→ WORK INSTRUCTIONS
Scan the material and copy every line in which "service" appears.

→ MATERIAL SHOWN
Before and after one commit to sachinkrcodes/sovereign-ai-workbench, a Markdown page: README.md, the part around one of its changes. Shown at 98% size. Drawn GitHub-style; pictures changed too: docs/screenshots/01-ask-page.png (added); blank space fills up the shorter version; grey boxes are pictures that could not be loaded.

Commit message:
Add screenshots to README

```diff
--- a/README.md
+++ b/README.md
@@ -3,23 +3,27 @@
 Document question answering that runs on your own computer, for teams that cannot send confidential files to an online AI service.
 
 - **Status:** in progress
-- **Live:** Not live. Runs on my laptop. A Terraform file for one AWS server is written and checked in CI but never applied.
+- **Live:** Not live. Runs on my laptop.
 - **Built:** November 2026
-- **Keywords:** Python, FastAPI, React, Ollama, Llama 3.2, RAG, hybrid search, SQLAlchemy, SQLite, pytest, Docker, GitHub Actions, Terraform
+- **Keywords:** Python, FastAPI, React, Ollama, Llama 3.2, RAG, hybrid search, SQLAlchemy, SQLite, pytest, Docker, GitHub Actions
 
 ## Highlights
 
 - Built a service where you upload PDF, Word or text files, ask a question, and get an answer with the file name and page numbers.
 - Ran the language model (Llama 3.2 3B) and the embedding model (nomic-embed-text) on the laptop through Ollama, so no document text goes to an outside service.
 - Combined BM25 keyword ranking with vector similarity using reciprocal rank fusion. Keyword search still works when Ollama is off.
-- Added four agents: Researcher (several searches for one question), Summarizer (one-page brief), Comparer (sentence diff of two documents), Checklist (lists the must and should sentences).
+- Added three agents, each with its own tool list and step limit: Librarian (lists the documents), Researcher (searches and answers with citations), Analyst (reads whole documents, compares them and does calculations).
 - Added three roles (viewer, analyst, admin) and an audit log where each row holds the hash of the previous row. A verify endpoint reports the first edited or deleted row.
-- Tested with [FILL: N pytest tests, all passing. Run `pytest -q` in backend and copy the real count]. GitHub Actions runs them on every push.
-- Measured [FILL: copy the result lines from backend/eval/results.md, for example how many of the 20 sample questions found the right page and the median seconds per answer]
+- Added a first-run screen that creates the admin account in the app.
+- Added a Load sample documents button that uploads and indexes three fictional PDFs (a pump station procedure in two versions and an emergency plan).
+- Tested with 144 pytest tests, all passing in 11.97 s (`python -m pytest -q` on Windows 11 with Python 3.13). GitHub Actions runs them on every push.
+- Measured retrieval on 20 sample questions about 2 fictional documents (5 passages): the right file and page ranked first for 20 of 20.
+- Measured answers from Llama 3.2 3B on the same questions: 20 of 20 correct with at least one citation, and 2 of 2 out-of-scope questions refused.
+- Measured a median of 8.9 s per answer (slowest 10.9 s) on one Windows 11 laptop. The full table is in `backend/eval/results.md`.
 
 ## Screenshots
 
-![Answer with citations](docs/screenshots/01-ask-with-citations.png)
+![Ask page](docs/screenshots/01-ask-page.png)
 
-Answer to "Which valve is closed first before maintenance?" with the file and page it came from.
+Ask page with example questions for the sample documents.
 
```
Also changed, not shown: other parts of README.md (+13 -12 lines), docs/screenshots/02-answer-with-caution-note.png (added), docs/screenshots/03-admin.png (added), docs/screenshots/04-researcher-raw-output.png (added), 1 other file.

→ COMPLETED EXERCISE
 Document question answering that runs on your own computer, for teams that cannot send confidential files to an online AI service.
 - Built a service where you upload PDF, Word or text files, ask a question, and get an answer with the file name and page numbers.
 - Ran the language model (Llama 3.2 3B) and the embedding model (nomic-embed-text) on the laptop through Ollama, so no document text goes to an outside service.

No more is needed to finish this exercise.